If you had to go back in time and start over, would you have done anything differently?
Honestly, I’m enjoying the journey. Taking the plunge at younger age would’ve be nice, though, and skipping out on my Graduate school stint. But those experiences gave me the conviction I have to do what I do. So, I really wouldn’t change a thing. Two major life lessons: Ask for what you want. Invest in your relationships.


  • Introductory Package is 3 private sessions for $150
  • 10 sessions for $700
  • $25 full mat work class

Contact Info:

Image Credit:
Vintage Pilates, Los Angeles
Clara Rice Photography, Oakland

Getting in touch: SDVoyager is built on recommendations from the community; it’s how we uncover hidden gems, so if you know someone who deserves recognition please let us know here.
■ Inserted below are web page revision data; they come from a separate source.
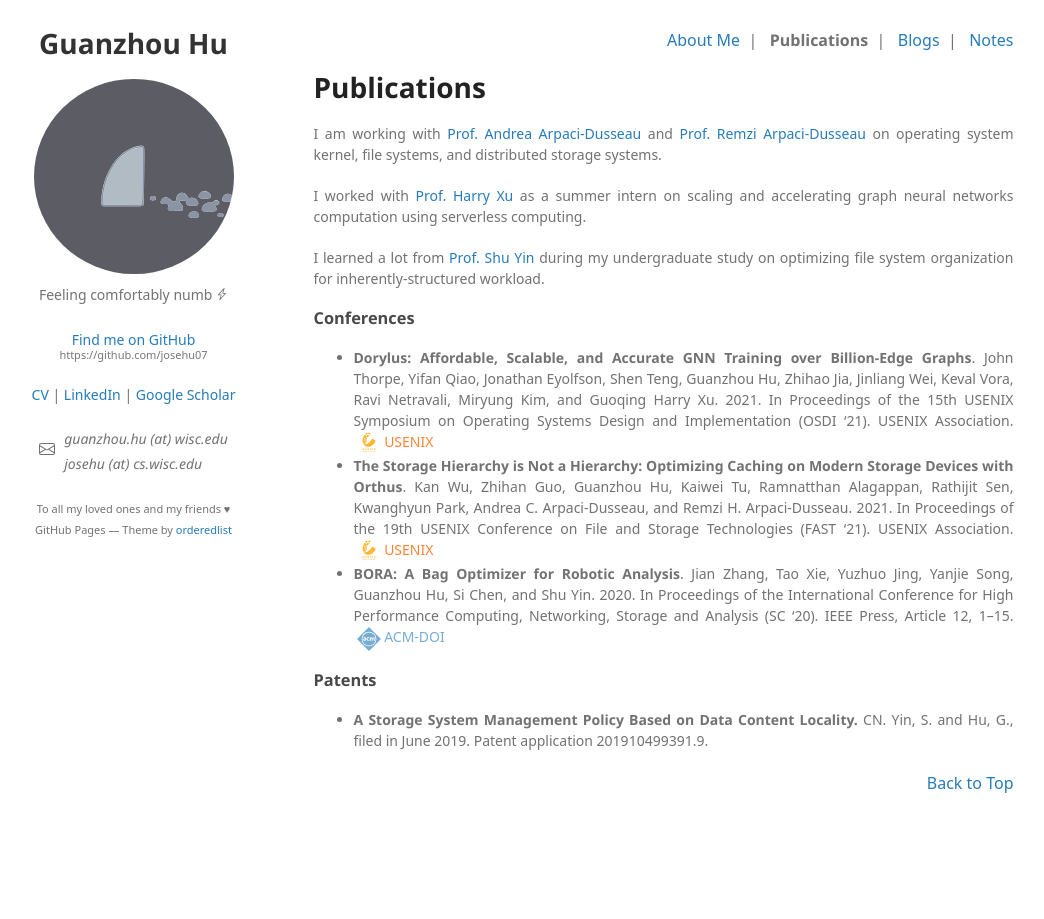
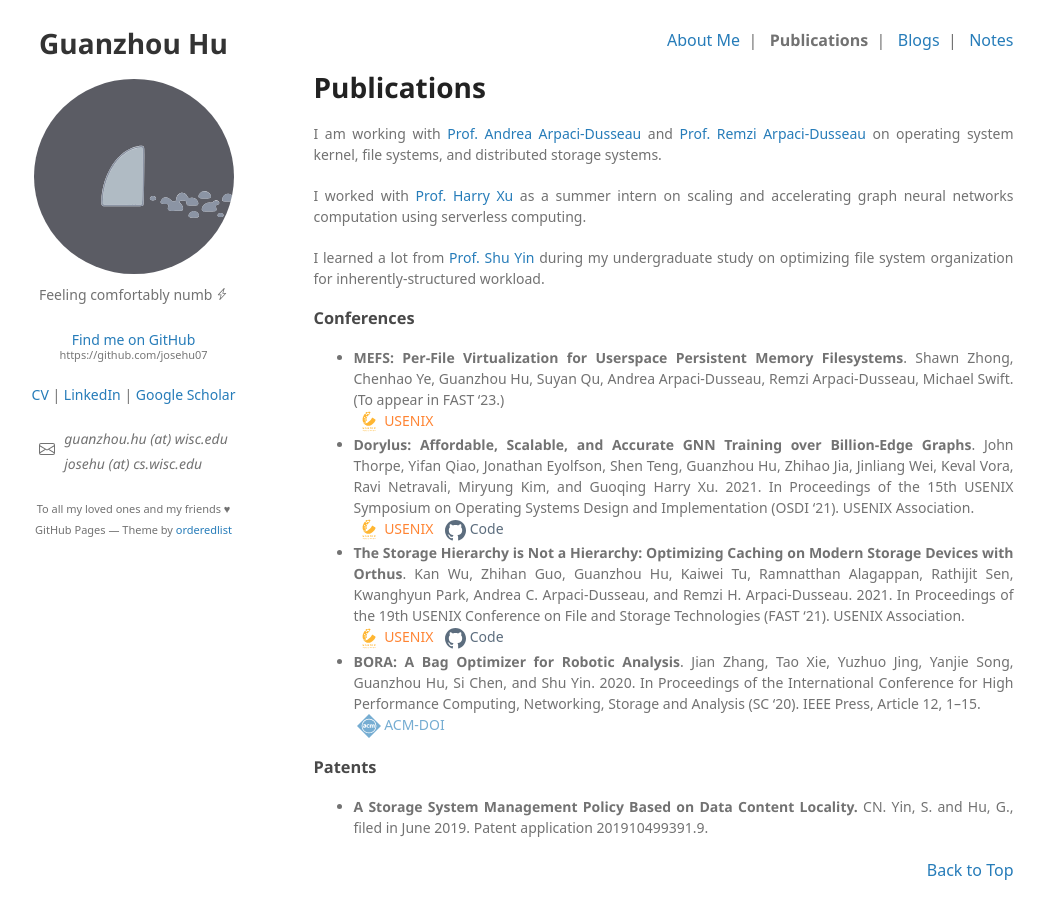
Before and after one commit to josehu07/josehu07.github.io, a Jekyll site: the page built from publications.md, in a window 1280 px wide and 952 px high. Shown: the top 919 px of the window, without its empty margins (119-1163 px from the left). Built offline with Jekyll 4.4.1, drawn with Linux system fonts in a browser that asks for light colours; some web fonts are replaced; a script that is not in the unit is left out.

Commit message:
update publications list

```diff
--- a/publications.md
+++ b/publications.md
@@ -24,6 +24,7 @@ I learned a lot from [Prof. Shu Yin](http://sist.shanghaitech.edu.cn/2018/0502/c
     color: #5499C7;
     opacity: 0.8;
     display: inline-block;
+    padding-right: 5px;
   }
   a.btn-acmdoi:hover, a.btn-acmdoi:focus {
     opacity: 1;
@@ -33,8 +34,19 @@ I learned a lot from [Prof. Shu Yin](http://sist.shanghaitech.edu.cn/2018/0502/c
     color: #ff6600;
     opacity: 0.8;
     display: inline-block;
+    padding-right: 5px;
   }
   a.btn-usenix:hover, a.btn-usenix:focus {
+    opacity: 1;
+  }
+
+  a.btn-github {
+    color: #34495E;
+    opacity: 0.8;
+    display: inline-block;
+    padding-right: 5px;
+  }
+  a.btn-github:hover, a.btn-github:focus {
     opacity: 1;
   }
 
@@ -42,6 +54,7 @@ I learned a lot from [Prof. Shu Yin](http://sist.shanghaitech.edu.cn/2018/0502/c
     color: #EC7063;
     opacity: 0.8;
     display: inline-block;
+    padding-right: 5px;
   }
   a.btn-pdf:hover, a.btn-pdf:focus {
     opacity: 1;
@@ -52,19 +65,26 @@ I learned a lot from [Prof. Shu Yin](http://sist.shanghaitech.edu.cn/2018/0502/c
     vertical-align: middle;
     padding-left: 3px;
   }
+  img.paper-button-small {
+    height: 21px;
+    vertical-align: middle;
+    padding-left: 3px;
+  }
 </style>
 
 ### Conferences
 
-- <b>Dorylus: Affordable, Scalable, and Accurate GNN Training over Billion-Edge Graphs</b>. John Thorpe, Yifan Qiao, Jonathan Eyolfson, Shen Teng, Guanzhou Hu, Zhihao Jia, Jinliang Wei, Keval Vora, Ravi Netravali, Miryung Kim, and Guoqing Harry Xu. 2021. In Proceedings of the 15th USENIX Symposium on Operating Systems Design and Implementation (OSDI '21). USENIX Association.
+- <b>MEFS: Per-File Virtualization for Userspace Persistent Memory Filesystems</b>. Shawn Zhong, Chenhao Ye, Guanzhou Hu, Suyan Qu, Andrea Arpaci-Dusseau, Remzi Arpaci-Dusseau, Michael Swift. (To appear in FAST '23.) <br/>
+    <a class="btn-usenix" href="https://www.usenix.org/conference/fast23" target="_blank"><img class="paper-button" src="/assets/img/usenix-button.svg" /> USENIX</a>
+    <!-- <a class="btn-github" href="https://github.com/ShawnZhong/uLayFS" target="_blank"><img class="paper-button-small" src="/assets/img/github-button.svg" /> Code</a> -->
+- <b>Dorylus: Affordable, Scalable, and Accurate GNN Training over Billion-Edge Graphs</b>. John Thorpe, Yifan Qiao, Jonathan Eyolfson, Shen Teng, Guanzhou Hu, Zhihao Jia, Jinliang Wei, Keval Vora, Ravi Netravali, Miryung Kim, and Guoqing Harry Xu. 2021. In Proceedings of the 15th USENIX Symposium on Operating Systems Design and Implementation (OSDI '21). USENIX Association. <br/>
     <a class="btn-usenix" href="https://www.usenix.org/conference/osdi21/presentation/thorpe" target="_blank"><img class="paper-button" src="/assets/img/usenix-button.svg" /> USENIX</a>
-    <!-- <a class="btn-pdf" href="https://dl.acm.org/doi/pdf/10.5555/3433701.3433716" target="_blank"><img class="paper-button" src="/assets/img/pdf-button.svg" /> PDF</a> -->
-- <b>The Storage Hierarchy is Not a Hierarchy: Optimizing Caching on Modern Storage Devices with Orthus</b>. Kan Wu, Zhihan Guo, Guanzhou Hu, Kaiwei Tu, Ramnatthan Alagappan, Rathijit Sen, Kwanghyun Park, Andrea C. Arpaci-Dusseau, and Remzi H. Arpaci-Dusseau. 2021. In Proceedings of the 19th USENIX Conference on File and Storage Technologies (FAST '21). USENIX Association.
+    <a class="btn-github" href="https://github.com/uclasystem/dorylus" target="_blank"><img class="paper-button-small" src="/assets/img/github-button.svg" /> Code</a>
+- <b>The Storage Hierarchy is Not a Hierarchy: Optimizing Caching on Modern Storage Devices with Orthus</b>. Kan Wu, Zhihan Guo, Guanzhou Hu, Kaiwei Tu, Ramnatthan Alagappan, Rathijit Sen, Kwanghyun Park, Andrea C. Arpaci-Dusseau, and Remzi H. Arpaci-Dusseau. 2021. In Proceedings of the 19th USENIX Conference on File and Storage Technologies (FAST '21). USENIX Association. <br/>
     <a class="btn-usenix" href="https://www.usenix.org/conference/fast21/presentation/wu-kan" target="_blank"><img class="paper-button" src="/assets/img/usenix-button.svg" /> USENIX</a>
-    <!-- <a class="btn-pdf" href="https://dl.acm.org/doi/pdf/10.5555/3433701.3433716" target="_blank"><img class="paper-button" src="/assets/img/pdf-button.svg" /> PDF</a> -->
-- <b>BORA: A Bag Optimizer for Robotic Analysis</b>. Jian Zhang, Tao Xie, Yuzhuo Jing, Yanjie Song, Guanzhou Hu, Si Chen, and Shu Yin. 2020. In Proceedings of the International Conference for High Performance Computing, Networking, Storage and Analysis (SC '20). IEEE Press, Article 12, 1–15.
+    <a class="btn-github" href="https://github.com/josehu07/nhc-demo" target="_blank"><img class="paper-button-small" src="/assets/img/github-button.svg" /> Code</a>
+- <b>BORA: A Bag Optimizer for Robotic Analysis</b>. Jian Zhang, Tao Xie, Yuzhuo Jing, Yanjie Song, Guanzhou Hu, Si Chen, and Shu Yin. 2020. In Proceedings of the International Conference for High Performance Computing, Networking, Storage and Analysis (SC '20). IEEE Press, Article 12, 1–15. <br/>
     <a class="btn-acmdoi" href="https://dl.acm.org/doi/abs/10.5555/3433701.3433716" target="_blank"><img class="paper-button" src="/assets/img/acmdoi-button.svg" /> ACM-DOI</a>
-    <!-- a class="btn-pdf" href="https://dl.acm.org/doi/pdf/10.5555/3433701.3433716" target="_blank"><img class="paper-button" src="/assets/img/pdf-button.svg" /> PDF</a> -->
 
 ### Patents
 
```
Also changed, not shown: assets/img/github-button.svg (added).
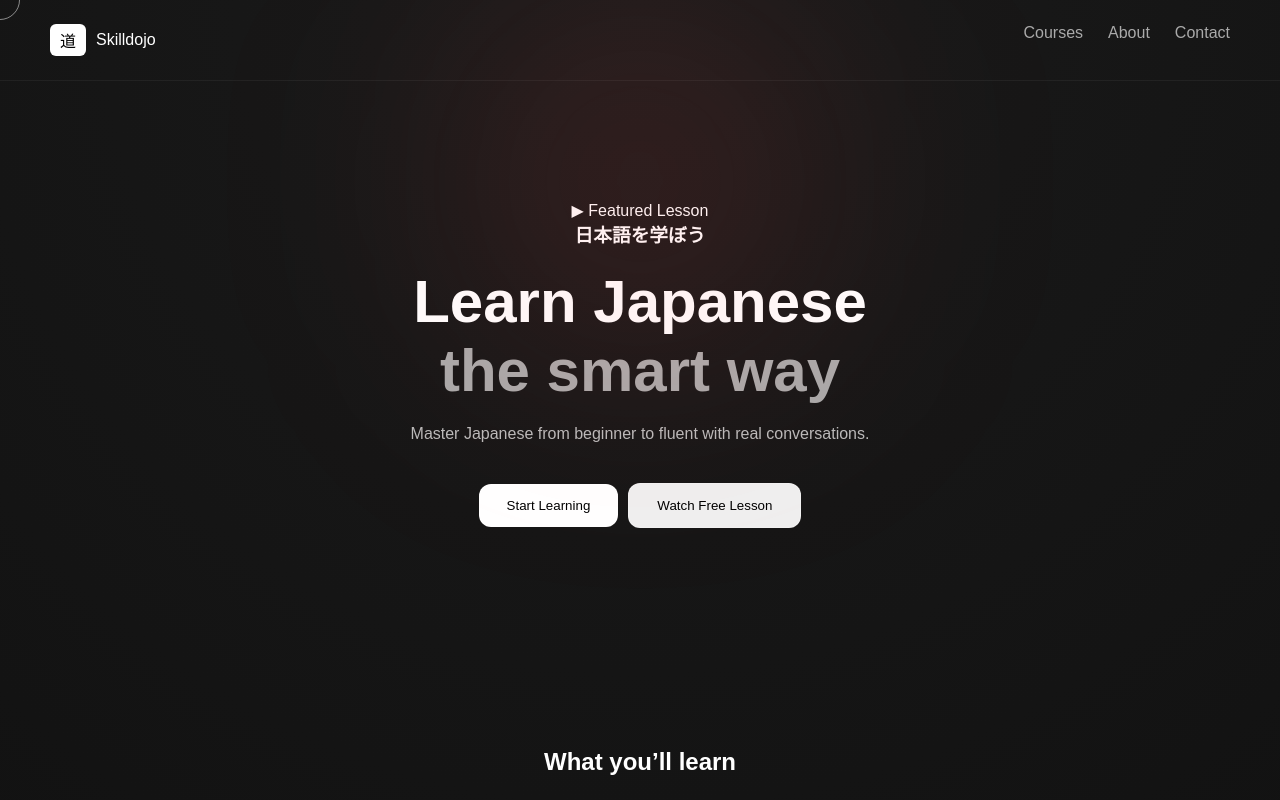
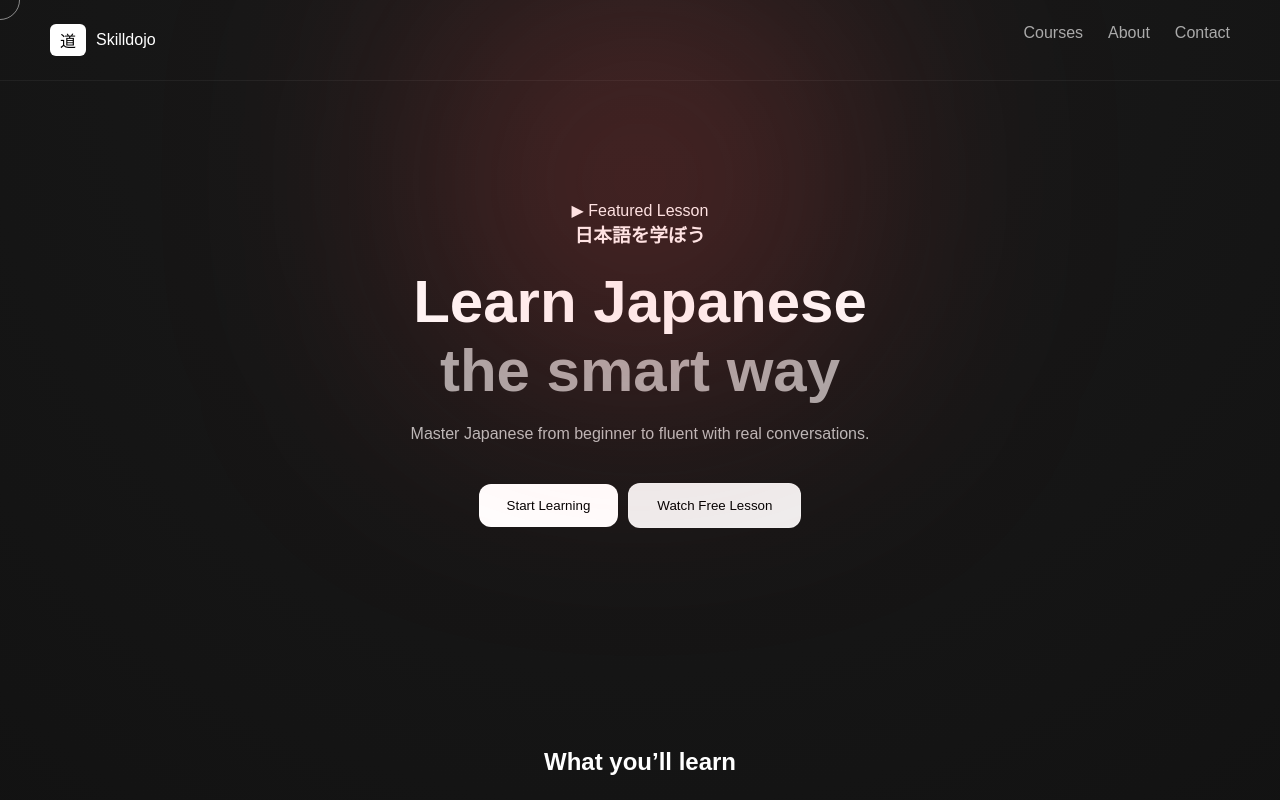
Before and after one commit to marufislam8924/skilldojo, a Next.js app: page / in a window 1280 px wide. Shown: the top 800 px of the page. Built offline with nearby package versions, Linux system fonts and the light colour scheme.

Commit message:
Update globals.css

```diff
--- a/app/globals.css
+++ b/app/globals.css
@@ -32,7 +32,6 @@ body {
   border-radius: 6px;
 }
 
-/* NAV LINKS */
 .nav-links {
   display: flex;
   gap: 25px;
@@ -46,19 +45,20 @@ body {
   position: relative;
 }
 
-/* GLOW */
-.hero::before {
-  content: "";
+/* PARALLAX */
+.parallax-bg {
   position: absolute;
-  width: 400px;
-  height: 400px;
-  background: radial-gradient(circle, rgba(255,80,80,0.2), transparent);
-  top: -100px;
+  width: 500px;
+  height: 500px;
+  background: radial-gradient(circle, rgba(255,80,80,0.3), transparent);
+  top: -150px;
   left: 50%;
   transform: translateX(-50%);
   filter: blur(120px);
+  transition: 0.2s;
 }
 
+/* TEXT */
 .hero h1 {
   font-size: 60px;
   margin-top: 20px;
@@ -84,6 +84,10 @@ body {
   color: black;
   border-radius: 12px;
   border: none;
+}
+
+.primary:hover {
+  transform: scale(1.1);
 }
 
 .secondary {
@@ -130,7 +134,7 @@ body {
   margin-top: 40px;
 }
 
-/* SCROLL ANIMATION */
+/* SCROLL */
 .reveal {
   opacity: 0;
   transform: translateY(40px);
```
Leave a Reply

Your email address will not be published. Required fields are marked *

More in

  • San Diego’s Most Inspiring Stories

    The heart of our mission is to find the amazing souls that breathe life into our communities. In the recent weeks,...

    Local StoriesMarch 27, 2023
  • Hidden Gems: Local Businesses & Creatives You Should Know

    Every day we have a choice. We can support an up and coming podcaster, try a new family-run restaurant, join a...

    Local StoriesMarch 20, 2023
  • Community Member Spotlights

    It’s more important to understand someone than to judge them. We think the first step to understanding someone is asking them...

    Partners SeriesMarch 16, 2023
  • Fashion, Selling Online, Charity & Nonprofits

    SDVoyager Podcast Episode 5 We’ve got some incredible guests on on the podcast today.  Lindsey Radoff, Sybil Golin and Madison Pollard...

    Partners SeriesFebruary 15, 2023
  • Portraits of San Diego

    It’s more important to understand someone than to judge them. We think the first step to understanding someone is asking them...

    Local StoriesJanuary 13, 2023
  • SDVoyager Holiday Guide

    Discover truly unique gift ideas that will leave your friends and family smiling all season through our Holiday Gift Guide below....

    Local StoriesDecember 8, 2022
  • San Diego’s Most Inspiring Stories

    Every neighborhood in San Diego has its own vibe, style, culture and history, but what consistently amazes us is not what...

    Local StoriesNovember 8, 2021
  • The Folks Solving The Problems You Need Solved

    One of the most important benefits of a thriving small business ecosystem is the myriad of problems and niche issues that...

    Local StoriesOctober 31, 2021
  • Community Member Spotlights

    It’s more important to understand someone than to judge them. We think the first step to understanding someone is asking them...

    Local StoriesOctober 11, 2021